Adam Names the Animals – Teach One Reach OneScripture: Genesis 1-2

Learning Objectives:

  • Students will review the story of Creation, paying special attention to Adam naming the animals
  • Students will learn/review the concept of initial letters in words and the sounds they make
  • Students will play a game using animal names to practice identifying initial letters and sounds in words

Guiding Question: For each letter of the alphabet, can you think of one or more animals whose name starts with that letter?

Materials: No special materials needed. (Although, you may want animal photos for review.)

Procedure: Begin by reviewing with students the idea of letters corresponding to sounds. Give examples of animals and the initial sound and letter of each (Tiger=T). Depending on the size of the group and the mastery of the skill, place students in one or more circles. Have students slap their knees, clap their hands, snap the fingers on their left hands and then their right. (Depending on the age of the students, you may have to vary this to omit finger snaps and replace with clapping or other easier motor skill.) Once students are in the same rhythm, have the first student say “My name is Adam and I named the [alligator or other animal that starts with an ‘A’] with an ‘A’.” The next student would have the letter “B” and would say, “My name is Adam and I named the [bear or other animal that starts with a ‘B’] with a ‘B’.” Players continue going around the circle and progressing through the alphabet.

Additional Questions:

  • Can you sound out the other letters in the name of each animal?
  • How many animal names can you spell from memory?

Supplemental Activities:

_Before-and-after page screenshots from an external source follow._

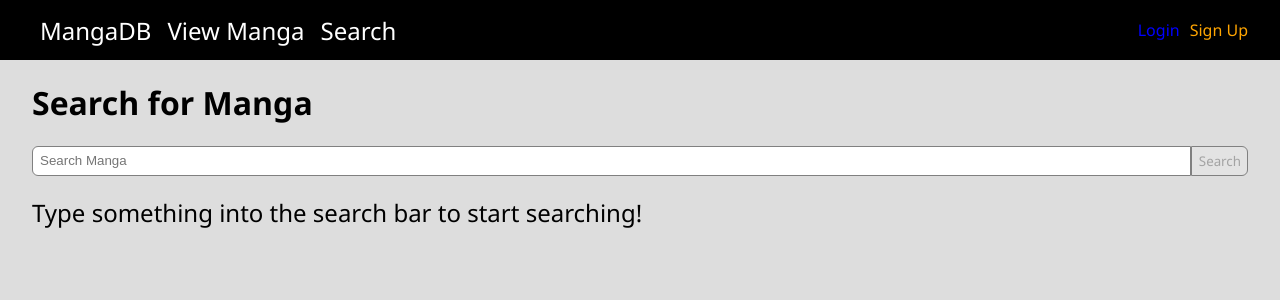
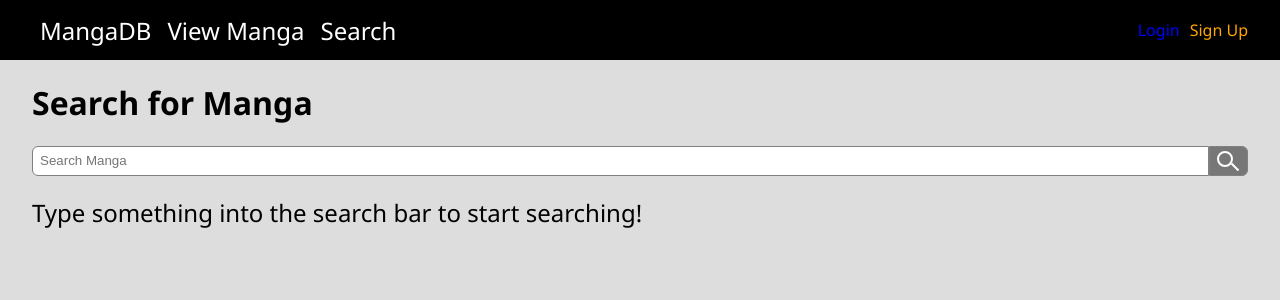
Before and after one commit to JasonLouie/SBA-320H, a React (Vite) app: page /manga/search in a window 1280 px wide. Shown: the top 300 px of the page. Built offline with nearby package versions, Linux system fonts and the light colour scheme.

Commit message:
Improved styling for user focus on search bar

```diff
--- a/src/components/PageController.jsx
+++ b/src/components/PageController.jsx
@@ -3,18 +3,14 @@ import Button from "../components/Button";
 import "../styles/pageController.css";
 
 export default function PageController({ page, maxPages, route }) {
-    function createBounds(isFirst, currPage) {
-        const boundControls =
+    const createBounds = (isFirst, currPage) =>
         <>
             {isFirst && <Button key={1} className="page-num" path={`${route}${route.includes("?") ? "&" : "?"}page=1`}>1</Button>}
             {(isFirst || (!isFirst && maxPages - currPage > 1)) && <Button disabled={true} className="page-num dots" />}
             {!isFirst && <Button key={maxPages} className="page-num" path={`${route}${route.includes("?") ? "&" : "?"}page=${maxPages}`}>{maxPages}</Button>}
-            </>
-        return boundControls;
-    }
+        </>;
 
-    function createPageButtons(nums) {
-        return (
+    const createPageButtons = (nums) =>
         <>
             {nums.map((n, i) => n <= maxPages &&
                 <Fragment key={n}>
@@ -23,9 +19,7 @@ export default function PageController({ page, maxPages, route }) {
                     {i === 2 && (n < maxPages) && createBounds(false, n)}
                 </Fragment>
             )}
-            </>
-        );
-    }
+        </>;
 
     function showPageNumbers() {
         switch (page % 3) {
@@ -40,7 +34,7 @@ export default function PageController({ page, maxPages, route }) {
 
     return (
         <>
-            {maxPages > 0 && <div className="page-control-container">
+            {maxPages && <div className="page-control-container">
                 <div className="page-controls">
                     <Button disabled={page === 1} className="page-direction-btn prev" path={`${route}${route.includes("?") ? "&" : "?"}page=${page - 1}`}>Previous</Button>
                     {showPageNumbers()}
--- a/src/pages/MangaListPage.jsx
+++ b/src/pages/MangaListPage.jsx
@@ -31,7 +31,6 @@ export default function MangaListPage() {
                 console.log(err);
             } finally {
                 setLoading(false);
-                setMaxPages(0);
             }
         }
         getPopularManga();
--- a/src/pages/MangaSearch.jsx
+++ b/src/pages/MangaSearch.jsx
@@ -31,7 +31,6 @@ export default function MangaSearch() {
             setMaxPages(max);
         } catch (err) {
             setMangaList([]);
-            setMaxPages(0);
         } finally {
             setLoading(false);
         }
@@ -72,7 +71,7 @@ export default function MangaSearch() {
             <h1>Search for Manga</h1>
             <form className="manga-search" onSubmit={handleSubmit}>
                 <input type="text" className="search" name="search" id="search" placeholder="Search Manga" value={input} onChange={(e) => setInput(e.target.value)} />
-                <Button type="submit" className="search-btn" disabled={loading || !input}>Search</Button>
+                <Button type="submit" className="search-btn icon" disabled={loading}><span className="icon"></span></Button>
             </form>
             {loading ? <h2>Retrieving manga...</h2> : loaded()}
         </>
--- a/src/styles/index.css
+++ b/src/styles/index.css
@@ -50,10 +50,6 @@ header {
 
 .top-nav-link:first-child {
     margin-left: 0;
-}
-
-.top-nav-link:first-child::after {
-    display: none;
 }
 
 .link {
--- a/src/styles/search.css
+++ b/src/styles/search.css
@@ -5,19 +5,60 @@
     margin-bottom: 20px;
 }
 
+.manga-search:focus-within {
+    outline: 2px solid green;
+    border-radius: 6px;
+}
+
 .search, .search-btn {
-    padding-left: 7px;
     height: 30px;
     border: 1px solid gray;
 }
 
 .search {
+    padding-left: 7px;
     border-radius: 6px 0 0 6px;
     width: 100%;
 }
 
+.search:focus, .search-btn:focus {
+    outline: none;
+}
+
 .search-btn {
+    position: relative;
     font-family: inherit;
     border-radius: 0 6px 6px 0;
-    cursor: pointer;
+    background-color: #777;
+    width: 40px;
 }
+
+.search-btn:hover {
+    background-color: #555;
+}
+
+.search-btn::before, .search-btn::after {
+    content: "";
+    position: absolute;
+    z-index: 20;
+}
+
+/* Circle */
+.search-btn::before {
+    left: 7.5px;
+    top: 4.5px;
+    width: 12px;
+    height: 12px;
+    border-radius: 50%;
+    border: 2px solid white;
+}
+
+/* Handle */
+.search-btn::after {
+    right: 7px;
+    bottom: 7px;
+    width: 10px;
+    height: 2px;
+    background-color: white;
+    rotate: 45deg;
+}
```
Also changed, not shown: src/components/manga/Recommended.jsx (+12 -1 lines). Lines whose indentation alone changed are shown as unchanged.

  • Increase the speed of going around the circle to make the game more difficult.
  • Have one student be “it” and stand in the center of the circle. Have “it” randomly point at students in the circle and give them a letter of the alphabet. If the student can’t name an animal starting with that letter, he/she becomes “it” and the student who was “it” takes a place in the circle.